What makes us who we are? Is it the body we wake up in every morning and use as a “vehicle” through our daily activities, or is it a collection of thoughts and beliefs that we have about ourselves as individuals with certain skills, traits, and social identity? Or is it a combination of the two? But then, how does a unified sense of self emerge from such a combination of conscious beliefs and bodily perceptual experience? We addressed these questions in a series of behavioral experiments, where we measured how experimentally-induced changes of own body perception influence the core aspects of self-concept: gender identity and beliefs about own personality.

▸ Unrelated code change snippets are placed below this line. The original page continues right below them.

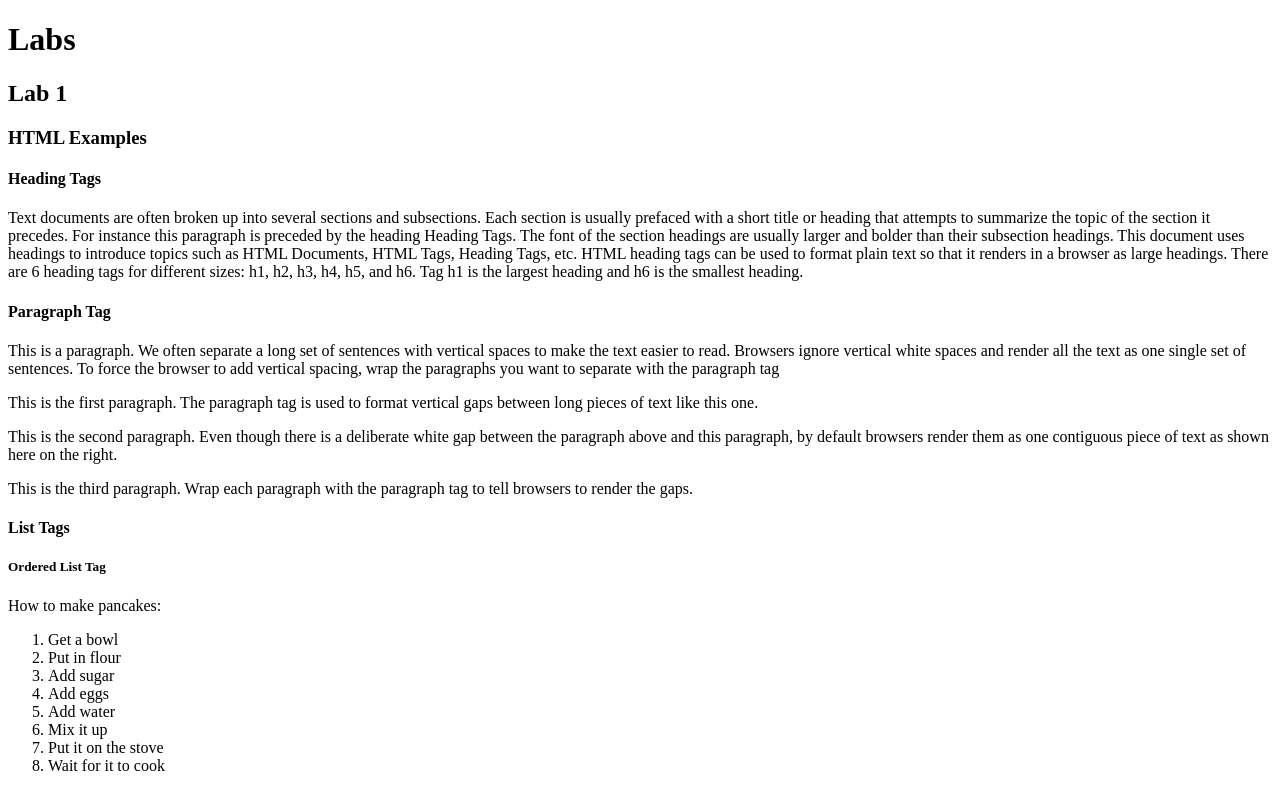
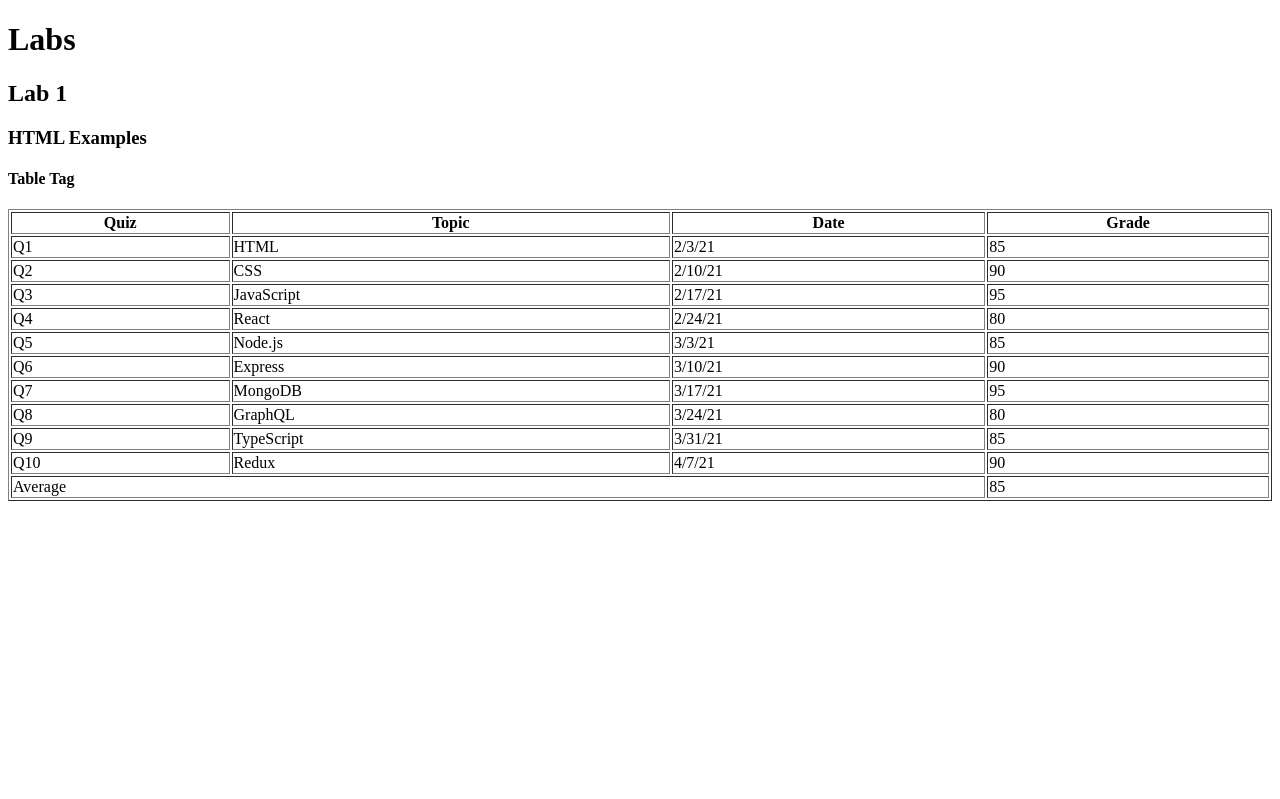
Before and after one commit to xilu56/kambaz-react-web-app-cs5610-sm25, a React app: page / in a window 1280 px wide. Shown: the top 799 px of the page. Built offline with nearby package versions, Linux system fonts and the light colour scheme; the HTML template or start-up script is replaced by a standard one.

Commit message:
Table Tags Q3, Q4, through Q10. Make up your own dates and scores.

```diff
--- a/src/Labs/Lab1/index.tsx
+++ b/src/Labs/Lab1/index.tsx
@@ -4,61 +4,86 @@
         <h2>Lab 1</h2>
         <h3>HTML Examples</h3>
         <div id="wd-h-tag">
-        <h4>Heading Tags</h4>
-Text documents are often broken up into several sections and subsections. Each section is usually prefaced with a short title or heading that attempts to summarize the topic of the section it precedes. For instance this paragraph is preceded by the heading Heading Tags. The font of the section headings are usually larger and bolder than their subsection headings. This document uses headings to introduce topics such as HTML Documents, HTML Tags, Heading Tags, etc. HTML heading tags can be used to format plain text so that it renders in a browser as large headings. There are 6 heading tags for different sizes: h1, h2, h3, h4, h5, and h6. Tag h1 is the largest heading and h6 is the smallest heading.
+        <h4>Table Tag</h4>
+        <table border={1} width="100%">
+          <thead>
+            <tr>
+              <th>Quiz</th>
+              <th>Topic</th>
+              <th>Date</th>
+              <th>Grade</th>
+            </tr>
+          </thead>
+          <tbody>
+            <tr>
+              <td>Q1</td>
+              <td>HTML</td>
+              <td>2/3/21</td>
+              <td>85</td>
+            </tr>
+            <tr>
+              <td>Q2</td>
+              <td>CSS</td>
+              <td>2/10/21</td>
+              <td>90</td>
+            </tr>
+            <tr>
+                <td>Q3</td>
+                <td>JavaScript</td>
+                <td>2/17/21</td>
+                <td>95</td>
+            </tr>
+            <tr>
+                <td>Q4</td>
+                <td>React</td>
+                <td>2/24/21</td>
+                <td>80</td>
+            </tr>
+            <tr>
+                <td>Q5</td>
+                <td>Node.js</td>
+                <td>3/3/21</td>
+                <td>85</td>
+            </tr>
+            <tr>
+                <td>Q6</td>
+                <td>Express</td>
+                <td>3/10/21</td>
+                <td>90</td>
+            </tr>
+            <tr>
+                <td>Q7</td>
+                <td>MongoDB</td>
+                <td>3/17/21</td>
+                <td>95</td>
+            </tr>
+            <tr>
+                <td>Q8</td>
+                <td>GraphQL</td>
+                <td>3/24/21</td>
+                <td>80</td>
+            </tr>
+            <tr>
+                <td>Q9</td>
+                <td>TypeScript</td>
+                <td>3/31/21</td>
+                <td>85</td>
+            </tr>
+            <tr>
+                <td>Q10</td>
+                <td>Redux</td>
+                <td>4/7/21</td>
+                <td>90</td>
+            </tr>
+          </tbody>
+          <tfoot>
+            <tr>
+              <td colSpan={3}>Average</td>
+              <td>85</td>
+            </tr>
+          </tfoot>
+        </table>
       </div>
-        <div id="wd-p-tag">
-        <h4>Paragraph Tag</h4>
-        <p id="wd-p-1">
-This is a paragraph. We often separate a long set of sentences with vertical spaces to make the text easier to read. Browsers ignore vertical white spaces and render all the text as one single set of sentences. To force the browser to add vertical spacing, wrap the paragraphs you want to separate with the paragraph tag
-        </p>
-        <p id="wd-p-2">
-This is the first paragraph. The paragraph tag is used to format
-vertical gaps between long pieces of text like this one.
-        </p>
-        <p id="wd-p-3">
-This is the second paragraph. Even though there is a deliberate white
-gap between the paragraph above and this paragraph, by default
-browsers render them as one contiguous piece of text as shown here on
-the right.
-        </p>
-        <p id="wd-p-4">
-This is the third paragraph. Wrap each paragraph with the paragraph
-tag to tell browsers to render the gaps.
-        </p>
-      </div>
-      <div id="wd-lists">
-        <h4>List Tags</h4>
-        <h5>Ordered List Tag</h5>
-        How to make pancakes:
-        <ol id="wd-your-favorite-recipe">
-            <li>Get a bowl</li>
-            <li>Put in flour</li>
-            <li>Add sugar</li>
-            <li>Add eggs</li>
-            <li>Add water</li>
-            <li>Mix it up</li>
-            <li>Put it on the stove</li>
-            <li>Wait for it to cook</li>
-        </ol>
-      </div>
-      <h5>Unordered List Tag</h5>
-My favorite books (in no particular order)
-        <ul id="wd-my-books">
-        <li>Dune</li>
-        <li>Lord of the Rings</li>
-        <li>Ender's Game</li>
-        <li>Red Mars</li>
-        <li>The Forever War</li>
-        </ul>
-        Your favorite books (in no particular order)
-        <ul id="wd-your-books">
-        <li>Harry Potter</li>
-        <li>Lord of the Rings</li>
-        <li>Ender's Game</li>
-        <li>Red Mars</li>
-        <li>The Forever War</li>
-        </ul>
 
     </div>
 );
```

Gender identity is the inner sense of being male, female, both, or neither. How this sense is linked to the perception of one’s own masculine or feminine body remains unclear. In three behavioral experiments conducted on a large group of healthy volunteers (N=140), we show that a perceptual illusion of having the opposite-sex body was associated with a shift toward more balanced identification with both genders and less gender-stereotypical beliefs about own personality characteristics, as indicated by subjective reports and implicit behavioral measures. These findings demonstrate that the ongoing perception of one’s own body affects the sense of own gender in a dynamic, robust, and automatic manner.
Tacikowski, P., Fust, J., Ehrsson, H. H. (pre-print). Fluidity of gender identity induced by illusory body-sex change (PDF)